Will accepting help from my mortgage lender damage my credit rating?
Mortgage payment holidays under new schemes introduced by lenders in response to COVID-19 will not leave a ‘black mark’ on your credit rating.
However, switching to an interest-only mortgage, or entering into a formal arrangement with your lender could impact your credit file, therefore you do need to discuss this and take financial advice based on your individual circumstances.
Ultimately, providing you stick to what’s been agreed and later revert to the normal terms of your mortgage, it shouldn’t preclude you from successfully applying for a mortgage in the future.
What else can I do?
Before you ask your lender for help, review your finances yourself and see if there’s anything you can do to reduce your outgoings.
You may be able to approach your buildings and contents insurer to get a payment holiday on your policy. For example, our home and car customers who are affected by COVID-19 can apply for a payment holiday.
If you’re unsure, it’s worth contacting insurers, credit card companies and utility companies to explain the situation and see if there’s anything they can do to help.
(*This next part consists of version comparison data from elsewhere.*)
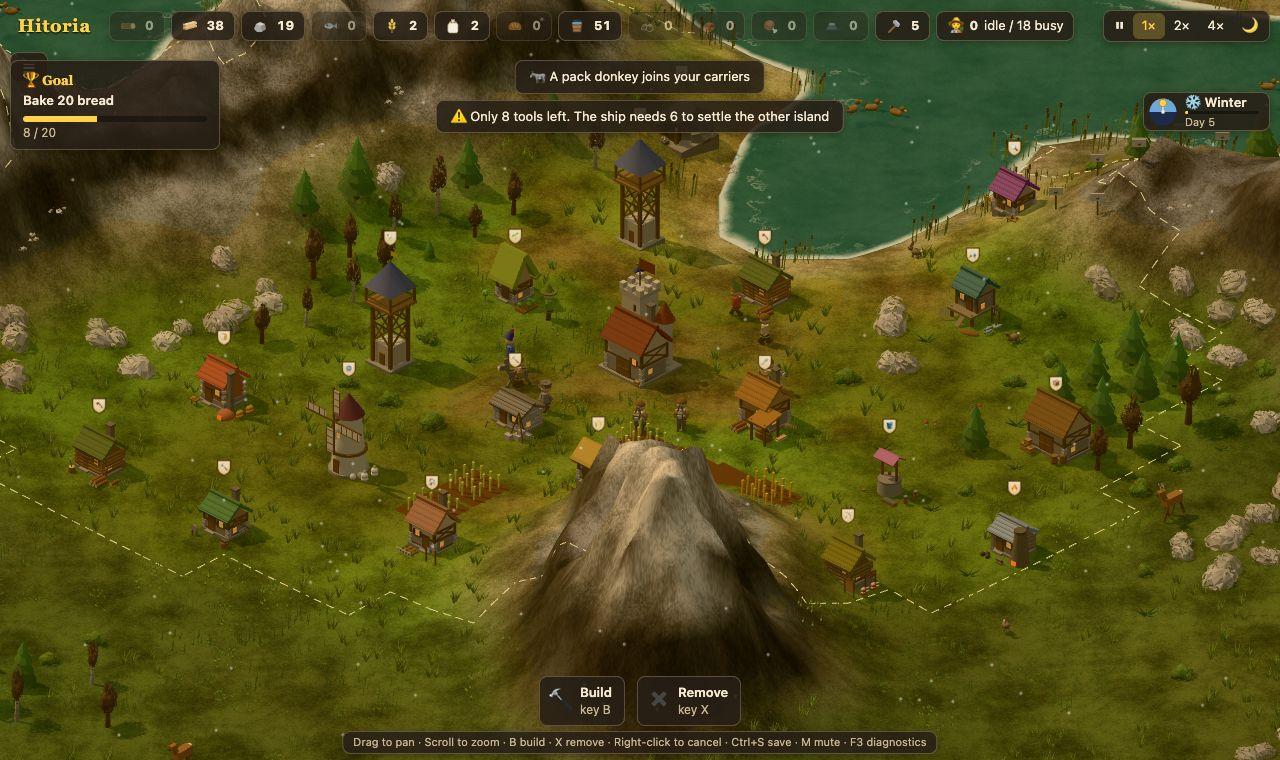
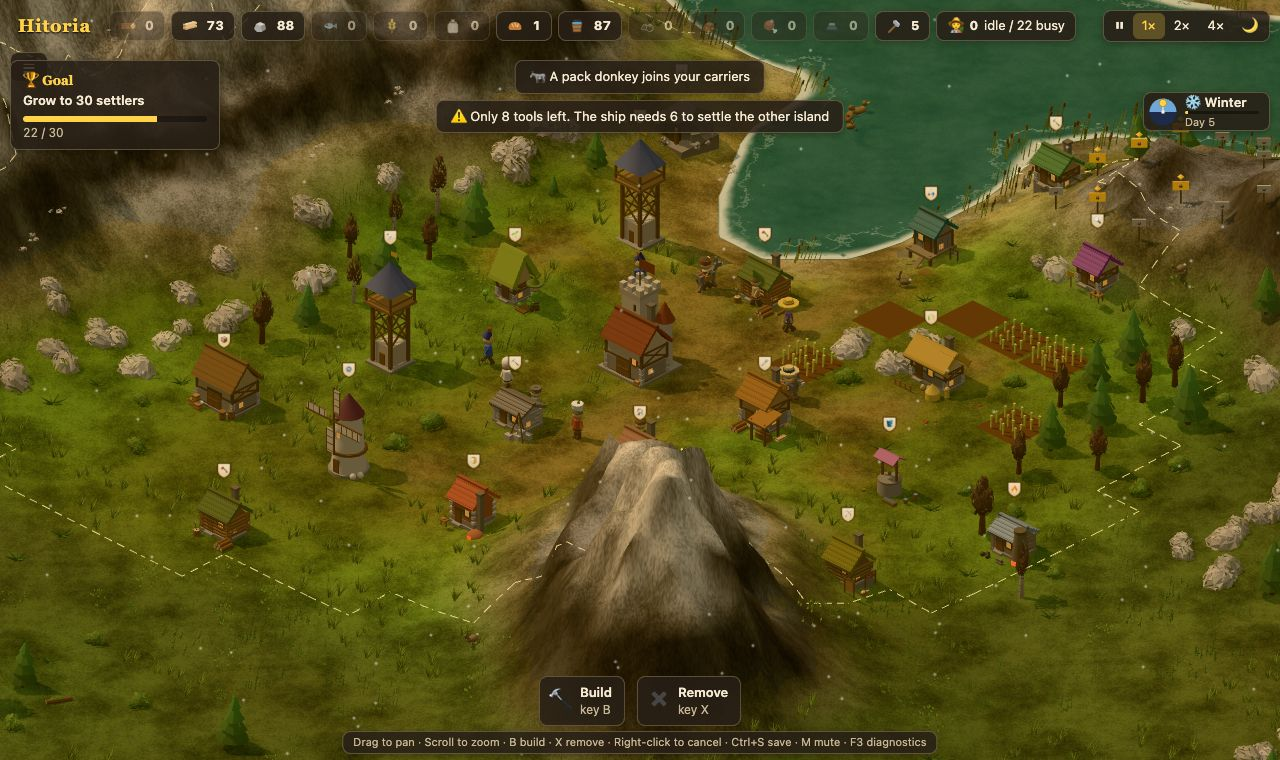
README village builds on Linux too: house and fisher come first

diff --git a/scripts/readme/village.ts b/scripts/readme/village.ts
@@ -6,10 +6,12 @@ import { clock } from '../../src/seasons/day';
 export const SEED = 214;
 
 // Placed in this order, each on the free spot nearest the HQ. The lookouts in the first round
-// widen the land, so the second round has room.
+// widen the land, so the second round has room. The fisher and the house come first too: the
+// village starts with only as many settlers as it has jobs, so it needs the house's new settlers
+// to carry goods and build.
 const ROUNDS: BType[][] = [
-  ['woodcutter', 'forester', 'sawmill', 'quarry', 'lookout', 'lookout'],
-  ['fisher', 'farm', 'well', 'mill', 'bakery', 'house', 'storehouse', 'mine', 'geologist', 'hunter', 'smelter', 'toolmaker', 'woodcutter'],
+  ['woodcutter', 'forester', 'sawmill', 'quarry', 'lookout', 'lookout', 'fisher', 'house'],
+  ['farm', 'well', 'mill', 'bakery', 'storehouse', 'mine', 'geologist', 'hunter', 'smelter', 'toolmaker', 'woodcutter'],
 ];
 const RADIUS = 9; // how far from the HQ to look for a spot
 const GAP = 2; // free tiles to keep between buildings, so each one is easy to see

diff --git a/changelog/entries/2026-11-02-readme-village-linux.md b/changelog/entries/2026-11-02-readme-village-linux.md
@@ -1,0 +1,9 @@
+---
+title: README village builds on Linux too
+date: '2026-11-02 18:40'
+kind: dev
+---
+The checks on GitHub failed because the README village left its house unfinished on Linux. The
+village started with only as many settlers as it had jobs, so no one was left to carry the
+house's materials. The house and the fisher now come in the first round, so new settlers arrive
+early. The README picture changes a little.
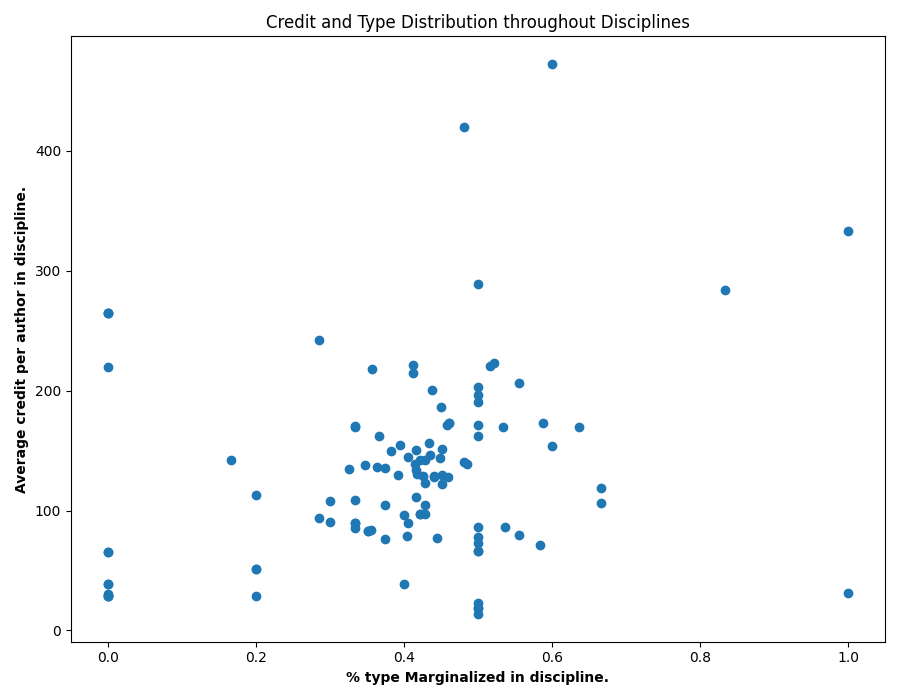
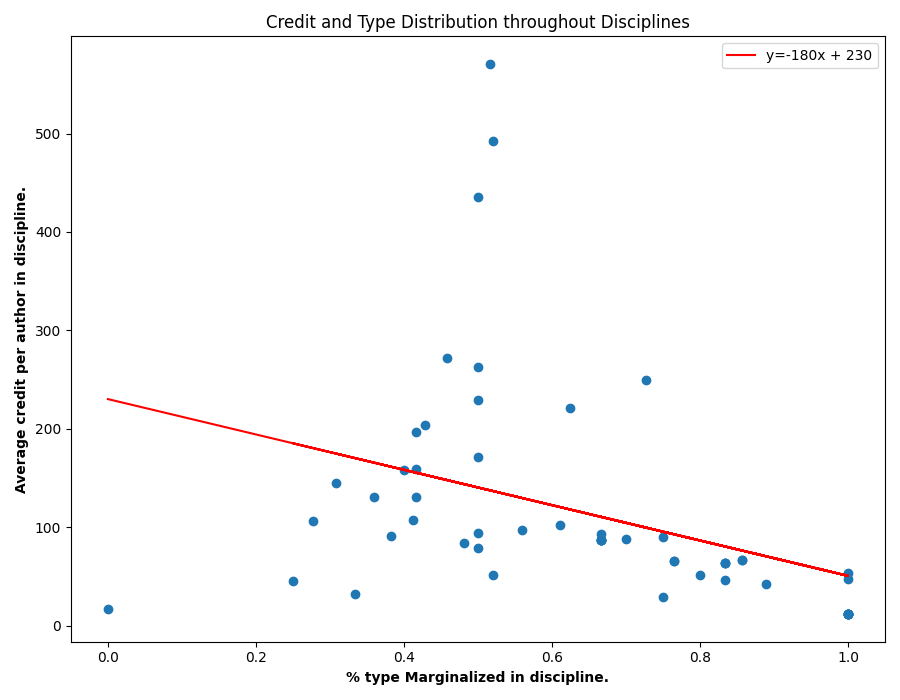
Added regression line

diff --git a/modules/Evolution.py b/modules/Evolution.py
@@ -603,7 +603,18 @@ class Evolution:
         axis.set_xlabel(f'% type {typeName} in discipline.', fontweight='bold')
         axis.set_title(f'''Credit and Type Distribution throughout Disciplines''')
         fig.tight_layout()
-        
+
+        # obtain m (slope) and b(intercept) of linear regression line
+        m, b = np.polyfit(xVals, yVals, 1)
+        # use red as color for regression line
+        axis.plot(xVals, [m*x+b for x in xVals], color='red', label=f'y={round(m)}x + {round(b)}')
+
+        # obtain regression line of degree 2
+        # a, m, b = np.polyfit(xVals, yVals, 2)
+        # use red as color for regression line
+        # axis.plot(xVals, [a*(x**2) + m*x + b for x in xVals], color='green', label=f'y={round(a)}x^2 + {round(m)}x + {round(b)}')
+
+        axis.legend()
         
         if saveToFile:
             fig.savefig(saveToFile)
So there are options available to me… where do I start?
Most importantly, talk to your lender before you miss a mortgage payment or cancel your direct debit.
Provide as much evidence as you can around your current levels of income and the reason you’re in financial difficulties, for example, confirmation from your employer that you’ve been furloughed or made redundant, or if you’re suffering from ill health and unable to work for a significant period of time, a medical note.
Mortgage lenders tend to be sympathetic to those in genuine difficulties and want to help borrowers stay in their homes. But if you don’t let them know you have a problem, your lender can’t help you. By taking action sooner rather than later, you’re more likely to secure a positive outcome and the support you need.